“CBD extracted from Cannabis Sativa is not a controlled substance and there are at least 12 potential controlled contaminants in CBD products, including tetrahydrocannabinol (THC).
“This causes confusion among the general population and various companies relating to the regulatory status of products containing hemp, CBD, and other cannabinoids.
“Various products containing CBD are currently sold online, despite the USFDA prohibiting sales of CBD as a dietary supplement,” the researchers said.
Similarly, in Europe, the European Food Standards Agency (EFSA) has yet to approve any CBD suppliers.
"The novel food status of CBD extracts was confirmed in January 2019, and the European Commission updated their Novel Foods Catalogue to reflect this change. The catalogue itself has not got legal status.
"The European Commission uses this tool to show the decisions made on novel food status and it is these decisions that have legal status. This makes it clear that CBD extract and isolate products are legally novel foods.
"There are currently no authorised CBD extracts or isolates on the market," said UK's Food Standards Agency.
On the other hand, the researchers pointed out that PEA has been approved to be marketed and sold globally.
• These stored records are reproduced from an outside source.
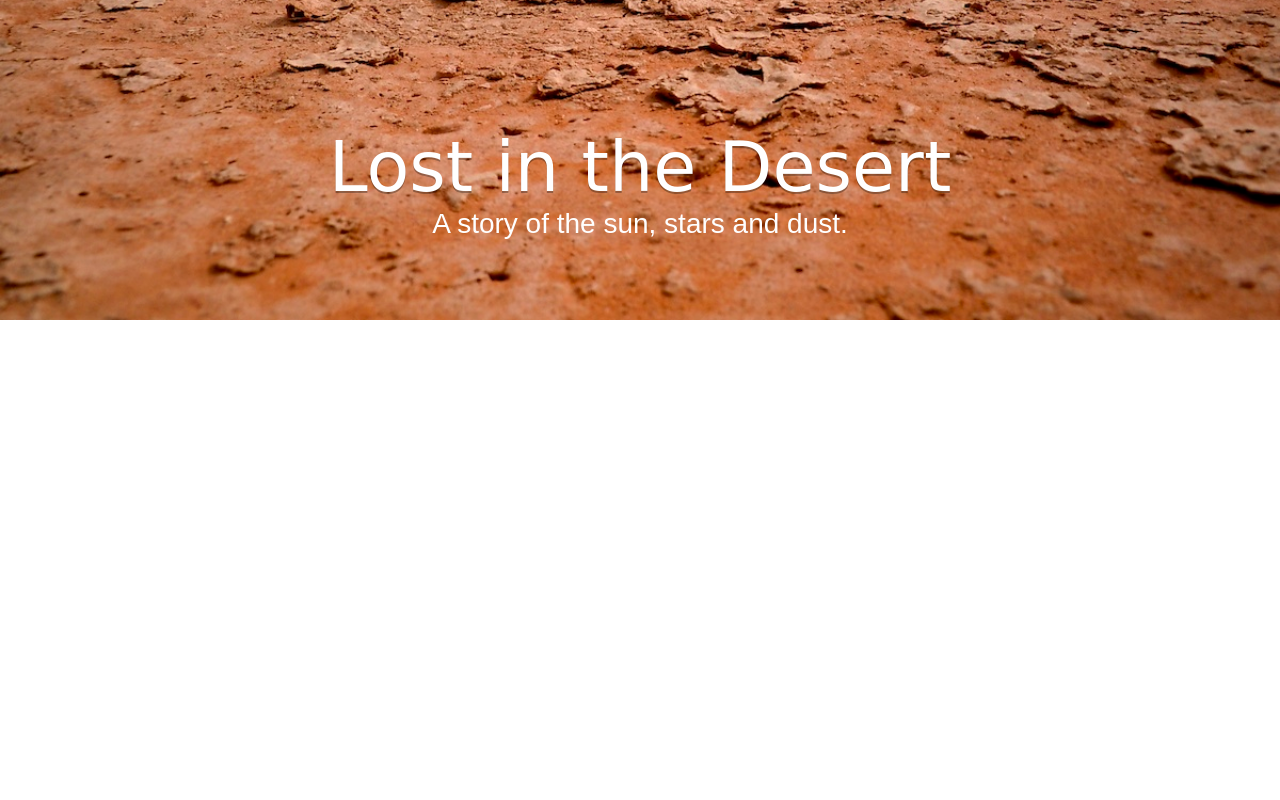
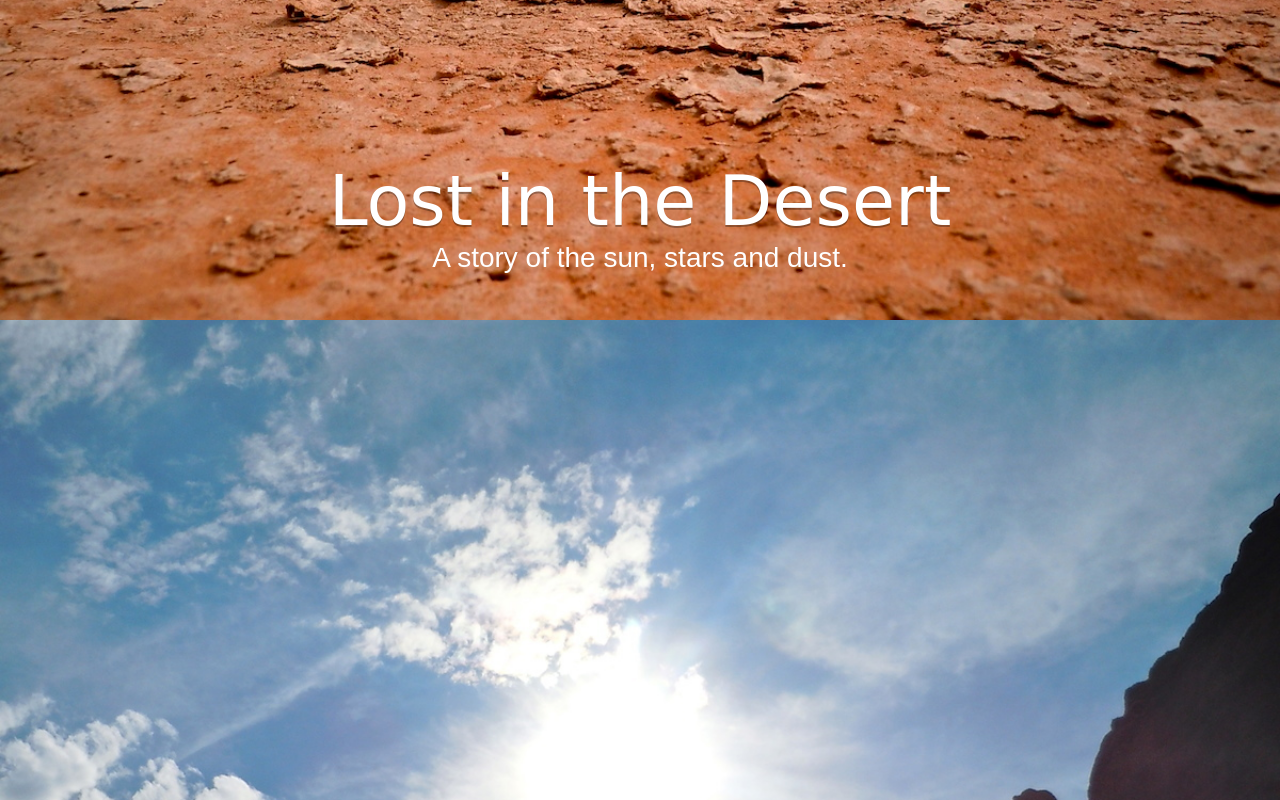
Before and after one commit to devinbrown/parallax, a plain HTML site: page stage/index.html in a window 1280 px wide. Shown: the part 480-1280 px from the top of the page. Before the commit the page ends 800 px from the top, so only its background shows below. Drawn offline with nearby package versions, Linux system fonts and the light colour scheme; a web font is replaced by a local one.

Commit message:
better ignores

```diff
--- a/stage/css/main.css
+++ b/stage/css/main.css
@@ -9,10 +9,11 @@ body {
   background-position: center;
   background-size: cover;
   width: 100%;
+  position: relative;
 }
 
 #curtain #banner {
-  bottom: 10%;
+  top: 80%;
   color: white;
   display: none;
   position: absolute;
@@ -31,3 +32,10 @@ body {
   font-size: 28px;
   font-weight: 200;
 }
+
+#first-image img {
+  overflow: hidden;
+  overflow-x: hidden;
+  overflow-y: hidden;
+  width: 100%;
+}
--- a/stage/index.html
+++ b/stage/index.html
@@ -21,5 +21,9 @@
       </div>
     </div>
 
+    <div id="first-image">
+      <img src="img/throttle.jpg"/>
+    </div>
+
   </body>
 </html>
--- a/stage/js/parallax.js
+++ b/stage/js/parallax.js
@@ -1,9 +1,11 @@
 $(document).ready(function() {
 
+  // intitalize
   updateCurtainHeight();
 
-
-
+  $(window).bind('scroll',function(e){
+    parallaxScroll();
+  });
 
   $(window).resize(function() {
     updateCurtainHeight();
@@ -12,8 +14,14 @@ $(document).ready(function() {
   function updateCurtainHeight() {
     $('#curtain').height($(window).height())
   }
+
+  function parallaxScroll(){
+    var bgScrollRate = 0.10;
+    var scrolled = $(window).scrollTop();
+    $('#banner').css('top',(80-(scrolled*bgScrollRate))+'%');
+  }
 });
 
 window.onload = function() {
-  $('#curtain #banner').delay(500).fadeIn(1200);
+  $('#curtain #banner').delay(200).fadeIn(1200);
 }
```
Also changed, not shown: stage/img/canyonlands.jpg (deleted), stage/img/throttle.jpg (added).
For instance, Gencor Pacific's PEA ingredient trademarked Levagen+ has been approved by Australia's Therapeutic Goods Administration (TGA), Food Safety and Standards Authority of India (FSSAI), Canada's Natural Health Products Directorate (NHPD), and the Brazilian Health Regulatory Agency (ANVISA).
Speaking to NutraIngredients-Asia, R.V. Venkatesh, CEO of Gencor Pacific, said that in view of the regulatory complexity surrounding CBD, some brands have turned to marketing PEA as a CBD alternative.
“Many companies which have been marketing CBD legally are also now starting to look at the fact that they are running into brick walls everywhere and they might as well start to look at the CBD-alternatives,” he said.
Last year, Gencor’s PEA ingredient, trademarked Levagen+, was marketed as a “non-hemp alternative to CBD” by Holland and Barrett through the product VitaBoost.
Elsewhere in Asia-Pacific, Metagenics Australia has also used Levagen+ in its Bio Absorb PEA 42 capsules.
While the product does not claim to be a CBD-alternative, it is said to exert endocannabinoid-like actions for analgesic and anti-inflammatory support.
“What we have done to help our clients [in claiming that PEA is a CBD alternative] is to publish the data comparing CBD and PEA in scientific literature, based on science.
“Our objective is not to object the CBD compound, but we are observing it and measuring it on the same scale [as the other compounds],” he said, adding that this was the first time that the company had conducted a review comparing CBD and PEA.
Source: Journal of Dietary Supplements
Palmitoylethanolamide: A Potential Alternative to Cannabidiol
Author: Paul Clayton et al